This is the comprehensive list of tools and items that we use when building with cordwood. The list aligns with everything we cover in our Building With Cordwood Masonry online course.
You can find more information about the course here if you aren’t already enrolled.
Cordwood Building Tools and Resources
1. Protective Gear
We went through a lot of these while mixing mortar and laying cordwood. After trying a variety of different types of work gloves, the long dish-type was easily our favorite. They last for several uses as long as you take care to wash them at the end of a workday, are inexpensive, and are pretty easy to find at grocery and hardware stores.
From cutting down trees to mixing insulation and mortar, you NEED safety glasses. I already had some cheap pairs from the hardware store, but whenever those break THESE are the ones I would get next. Small profile with a gasket to fit around the eyes.
You probably already have a healthy supply of masks at this point, but if you don’t, you’ll want a solid dust mask to prevent inhalation of powdered ingredients like Portland, lime, and fine sawdust. We had a stash of N95 masks way back when we started our first cordwood project in 2016, but with current events we have pursued other options. You can simply cover your face with a bandana or similar, but they tend to fall off and move around when you’re building. Having a proper mask will keep you safe while you work.
2. Log Prep
Stanley Surform Shaver (for log edges)
You’ll see us using this little tool in the course videos to shave all the little scraggly bits off the edges of the log faces. We tried using a palm sander and traditional rasps with more annoyance than success. These little shavers are the perfect tool to accomplish this small but very important job when building with cordwood masonry.

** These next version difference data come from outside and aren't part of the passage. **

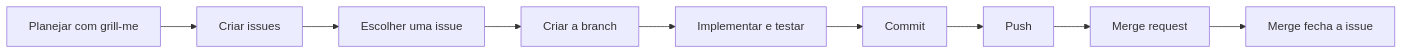
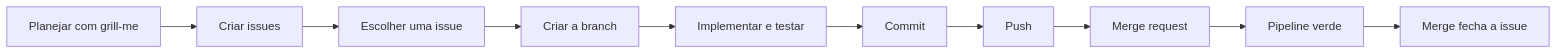
The diagram in docs/development-workflow.md (supermercado-baratao/cotacoes), drawn with Mermaid before and after one commit. The commit also changed other lines of this file and 2 other files, not shown here.

First line of the commit message:
⚙️ ci: add gitlab merge request pipeline

````diff
--- a/docs/development-workflow.md
+++ b/docs/development-workflow.md
@@ -5,11 +5,12 @@
 ```mermaid
 flowchart LR
   A[Planejar com grill-me] --> B[Criar issues]
   B --> C[Escolher uma issue]
   C --> D[Criar a branch]
   D --> E[Implementar e testar]
   E --> F[Commit]
   F --> G[Push]
   G --> H[Merge request]
-  H --> I[Merge fecha a issue]
+  H --> CI[Pipeline verde]
+  CI --> I[Merge fecha a issue]
 ```
````
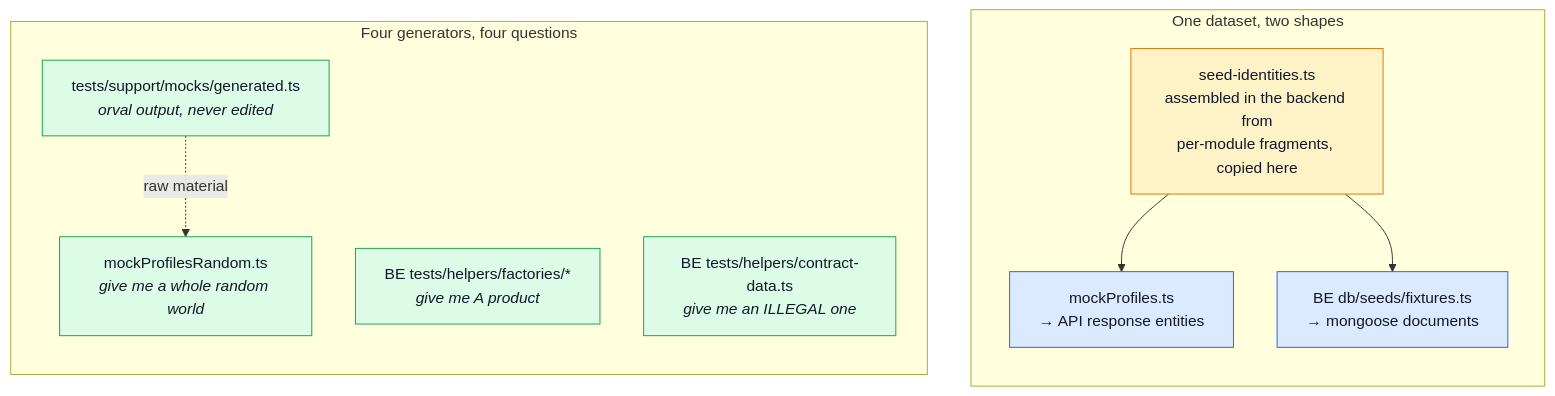
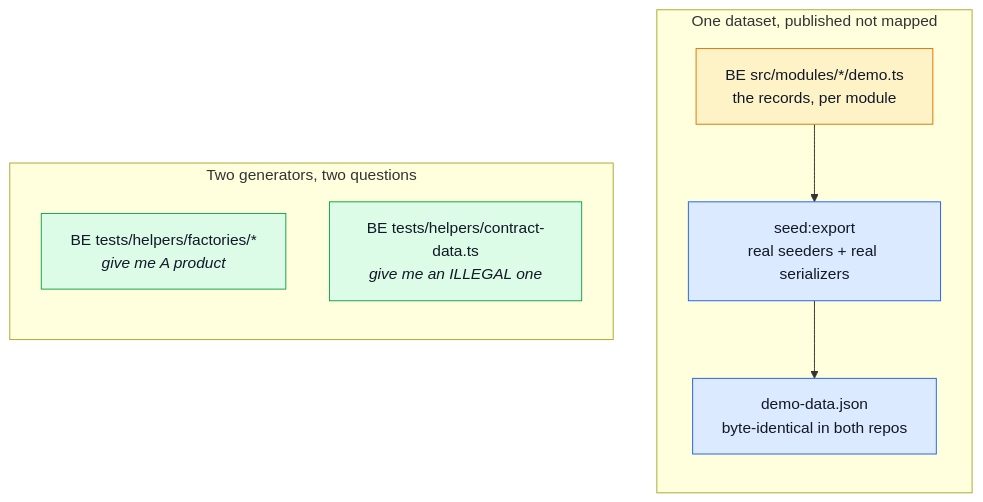
Before and after one commit to Guebbit/boilerplate-vue-frontend: the second of 3 diagrams in docs/tools/testing-and-docs.md, drawn with Mermaid. The commit also changed other lines of this file and 20 other files, not shown here.

````diff
--- a/docs/tools/testing-and-docs.md
+++ b/docs/tools/testing-and-docs.md
@@ -72,27 +90,23 @@
 ```mermaid
 %%{init: {'flowchart': {'nodeSpacing': 45, 'rankSpacing': 55}}}%%
 flowchart TB
-    subgraph one["One dataset, two shapes"]
+    subgraph one["One dataset, published not mapped"]
         direction TB
-        Seed["seed-identities.ts<br/>assembled in the backend from<br/>per-module fragments, copied here"]
-        Seed --> FEMap["mockProfiles.ts<br/>→ API response entities"]
-        Seed --> BEMap["BE db/seeds/fixtures.ts<br/>→ mongoose documents"]
+        Records["BE src/modules/*/demo.ts<br/>the records, per module"]
+        Records --> Export["seed:export<br/>real seeders + real serializers"]
+        Export --> Dataset["demo-data.json<br/>byte-identical in both repos"]
     end
 
-    subgraph four["Four generators, four questions"]
+    subgraph two["Two generators, two questions"]
         direction TB
-        Random["mockProfilesRandom.ts<br/><i>give me a whole random world</i>"]
-        Generated["tests/support/mocks/generated.ts<br/><i>orval output, never edited</i>"]
         Factories["BE tests/helpers/factories/*<br/><i>give me A product</i>"]
         ContractData["BE tests/helpers/contract-data.ts<br/><i>give me an ILLEGAL one</i>"]
     end
 
-    Generated -.raw material.-> Random
-
     classDef source fill:#fef3c7,stroke:#d97706,color:#111827;
     classDef mapper fill:#dbeafe,stroke:#2563eb,color:#111827;
     classDef gen fill:#dcfce7,stroke:#16a34a,color:#111827;
-    class Seed source;
-    class FEMap,BEMap mapper;
-    class Random,Generated,Factories,ContractData gen;
+    class Records source;
+    class Export,Dataset mapper;
+    class Factories,ContractData gen;
 ```
````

We have a straight drawknife and, compared to a hunting knife or hatchet, is our least favorite method of bark removal. It is a fine tool and you may find that you prefer it, especially if you’re peeling trees that have fewer little branches along the trunk than our eastern red cedars do. For working with straight trunks, draw knives are a fine option.
I found this curved option while searching for the drawknife we have. It could be a good option worth exploring if you’re adamant about using a drawknife.
Log Wizard (debarking, planing)
This is a tool that I saw recommended several times when we were preparing our trees and looking for easy ways to remove bark. If you have a lot of trees where the bark is stuck tight and difficult to remove, this could be a good option. Some folks did mention that the furry nature of cedar bark made it clog more, so that is worth noting. But it could work well if you are preparing tree species with hardier bark.
I could only find off-brand versions of the meter we’ve used for the last several years. Dr. Meter has an upgraded version, linked above, that is most similar to what we use both in quality and price. It has two options for measurement, including the traditional pins and a pinless scanning option.
Treating your logs is optional, but is recommended if you are working with a wood species that isn’t naturally rot-resistant and/or you live in an area prone to insect infestation. If you choose to treat your logs, you can make an easy solution using borax and water. You can also look into commercial treatments like:
You can also get a borate-glycol product called Shell-Guard here.
I discuss some of the pros and cons of different log treatments in the log prep lessons in the Building With Cordwood Masonry online course.
3. Mortar Mixing
Mortar hoes differ from garden hoes because they have two large holes in the blade. These holes allow the mortar to pass through and mix quickly and evenly. A mortar hoe is an excellent tool to have on hand even if you don’t intend to hand-mix all of your mortar. You may find yourself working on small batches for various reasons and appreciate having this tool on hand for those moments.
Kobalt 4.0 cu ft Mixer (at Lowe’s)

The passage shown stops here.